Editorial Reviews

Sally D. Ketchum
Smart Love teaches parents how to nurture from infancy to adolescence. Enlightened readers can now make the best decisions for their children.
ForeWord Magazine
Publishers Weekly - Publisher's Weekly
Though the term "smart love" seems strangely incongruous, some parents may find the theory attractive, especially those who have been unsuccessful or uncomfortable with such popular parenting methods as using negative consequences, rewards or time-out periods. The Piepers (she is a psychotherapist, he is a psychiatrist) focus on the parent's understanding of the child's developmental stage and instruct the parent to react to the child's behavior in a manner that is "compassionate rather than coercive." Punishments and rewards are both unadvised. Though the smart love "guidelines" referred to throughout the text never crystallize in a complete list, the main premise involves preserving the child's "inner happiness" by using "loving regulation" (reacting to the child without making her or him feel unhappy or rejected). The Piepers disagree with such practices as letting a baby "cry it out" and claim that time-outs cause kids to feel angry and self-rejecting. Oddly, however, they suggest weaning the baby at 11 months, rather than letting the child take the lead. While many parents may find the Piepers' advice a bit too demanding of their attention and patience, others may happily grasp the advice to "go the extra mile" for their child.

Product Details

ISBN-13:
9781558321427
Publisher:
Harvard Common Press, The
Publication date:
03/11/1999
Pages:
288
Product dimensions:
6.40(w) x 9.50(h) x 0.93(d)

Customer Reviews

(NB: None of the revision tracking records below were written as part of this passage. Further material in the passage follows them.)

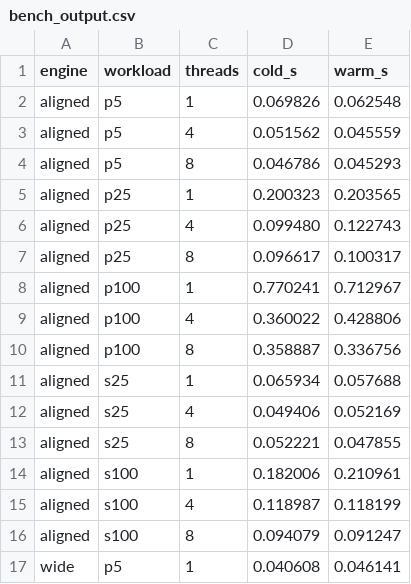
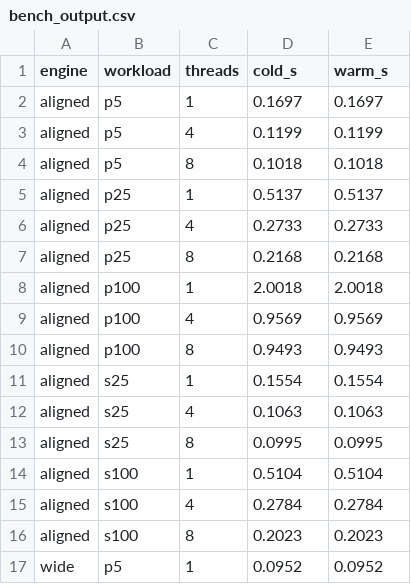
Before and after one commit to 786980206/factorlake, a CSV file: scripts/bench_output.csv, drawn as a sheet; only a part is shown; the diff covers the shown part only.

```diff
--- a/scripts/bench_output.csv
+++ b/scripts/bench_output.csv
@@ -1,17 +1,17 @@
 engine,workload,threads,cold_s,warm_s
-aligned,p5,1,0.069826,0.062548
-aligned,p5,4,0.051562,0.045559
-aligned,p5,8,0.046786,0.045293
-aligned,p25,1,0.200323,0.203565
-aligned,p25,4,0.099480,0.122743
-aligned,p25,8,0.096617,0.100317
-aligned,p100,1,0.770241,0.712967
-aligned,p100,4,0.360022,0.428806
-aligned,p100,8,0.358887,0.336756
-aligned,s25,1,0.065934,0.057688
-aligned,s25,4,0.049406,0.052169
-aligned,s25,8,0.052221,0.047855
-aligned,s100,1,0.182006,0.210961
-aligned,s100,4,0.118987,0.118199
-aligned,s100,8,0.094079,0.091247
-wide,p5,1,0.040608,0.046141
+aligned,p5,1,0.1697,0.1697
+aligned,p5,4,0.1199,0.1199
+aligned,p5,8,0.1018,0.1018
+aligned,p25,1,0.5137,0.5137
+aligned,p25,4,0.2733,0.2733
+aligned,p25,8,0.2168,0.2168
+aligned,p100,1,2.0018,2.0018
+aligned,p100,4,0.9569,0.9569
+aligned,p100,8,0.9493,0.9493
+aligned,s25,1,0.1554,0.1554
+aligned,s25,4,0.1063,0.1063
+aligned,s25,8,0.0995,0.0995
+aligned,s100,1,0.5104,0.5104
+aligned,s100,4,0.2784,0.2784
+aligned,s100,8,0.2023,0.2023
+wide,p5,1,0.0952,0.0952
```
Also changed, not shown: 15 added rows and 58 edited cells elsewhere in this file, 23 other files.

Average Review:

Write a Review

and post it to your social network

     

Most Helpful Customer Reviews

See all customer reviews >